BY disclosing a plan to conjure $600 billion to support the sagging economy, the Federal Reserve affirmed the interesting fact that dollars can be conjured. In the digital age, you don't even need a printing press.
This was on Nov. 3. A general uproar ensued, with the dollar exchange rate weakening and the price of gold surging. And when, last Monday, the president of the World Bank suggested, almost diffidently, that there might be a place for gold in today's international monetary arrangements, you could hear a pin drop.
Let the economists gasp: The classical gold standard, the one that was in place from 1880 to 1914, is what the world needs now. In its utility, economy and elegance, there has never been a monetary system like it.
It was simplicity itself. National currencies were backed by gold. If you didn't like the currency you could exchange it for shiny coins (money was "sound" if it rang when dropped on a counter). Borders were open and money was footloose. It went where it was treated well. In gold-standard countries, government budgets were mainly balanced. Central banks had the single public function of exchanging gold for paper or paper for gold. The public decided which it wanted.
Will America start prospering again — as it has not prospered for over a decade? Likely yes. But not without a fight. Now that Jim DeMint has raided Steve Moore from the Wall Street Journal that card might be Heritage Foundation vs. the White House. Could be big.
John Holdren, now Obama’s White House science advisor, 40 years ago termed America “overdeveloped.” Holdren co-authored a 1993 book, Human Ecology: Problems and Solutions, with Anne and Paul Ehrlich reportedly saying that, “A massive campaign must be launched to restore a high-quality environment in North America and to de-develop the United States….” (Emphasis supplied.)
As a soldier of France, no one knew better than Professor Jacques Rueff, the famous French central banker, that World War I had brought to an end the preeminence of the classical European states system and its monetary regime, the classical gold standard. World War I had decimated the flower of European youth; it had destroyed the European continent’s industrial primacy. No less ominously, the historic monetary standard of commercial civilization had collapsed into the ruins occasioned by the Great War. The international gold standard -- the gyroscope of the Industrial Revolution, the common currency of the world trading system, the guarantor of more than one-hundred years of a stable monetary system, the balance wheel of unprecedented economic growth -- all this was brushed aside by the belligerents.
Publisher's Note: Originally released in June/July of 1991, this detailed report discusses Jacques Rueff's economic theories and applies them to modern economic events.
By John D. Mueller
Reply to Polyconomics - Part 1
Having demonstrated that the World Dollar Base “works,” and having explained in detail why it works, we turn finally to answering Wanniski and Goldman.

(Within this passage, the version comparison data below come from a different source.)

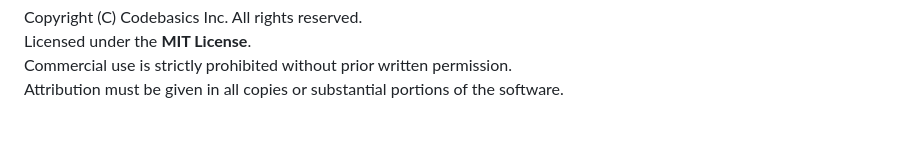
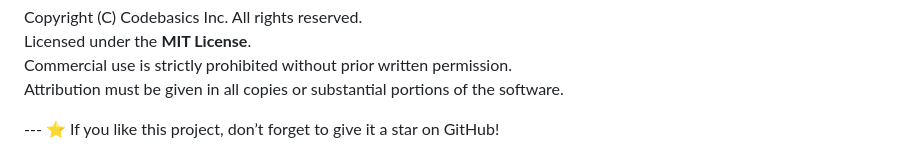
Before and after one commit to dhavamani16/Automated-OCR-Project, a Markdown page: README.md, the part around the change. GitHub-like rendering; blank space fills up the shorter version.

```diff
--- a/README.md
+++ b/README.md
@@ -68,3 +68,5 @@ Licensed under the <b>MIT License</b>.<br>
 Commercial use is strictly prohibited without prior written permission.<br>
 Attribution must be given in all copies or substantial portions of the software.
 </p>
+---
+⭐ If you like this project, don’t forget to give it a star on GitHub!
```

Wanniski delegates most of the Polyconomics’ attack on LBMC to David Goldman. Strange to say, it is necessary to answer Wanniski and Goldman separately. This is because their arguments against LBMC’s monetary approach are not only different, but mutually exclusive.
"Commercial banking grew out of the desire (inspired by the profit motive) to conserve cash (gold) and by means of credit to provide financial elasticity and growth in the commercial process of exchange. That is, all producers (sellers) who desired true money (gold), instead of the short-term secured credit bills – promissory notes of their customers (the buyers) – could, through the mediation of goldsmiths-turned-bankers and bill-merchants-turned-bankers, obtain real money by discounting their bills of exchange for gold with the emerging commercial bankers of early modern Europe. The combined institutions of stable money and secured credit enabled commercial civilization to make of the entire world the only closed economy."
For years, Castro’s Cuba has exported communism. The exports continue but the economic crows have come home to roost...even while Cuba’s economy floats only because of the generosity of Venezuelan oil exports.
Ironically, as Cuba has fallen apart, admirers of its economic mismanagement have kept the country from going bust. Keith...
Argentina is floundering. Brazil is struggling. Colombia is growing. Colombia is now the third largest economy in Latin America, according to Capital Economics. The Wall Street Journal’s Darcy Crowe and Taos Turner wrote recently: “After Argentina’s economy dwarfed Colombia’s for decades, economists say the trend reversed in January as the...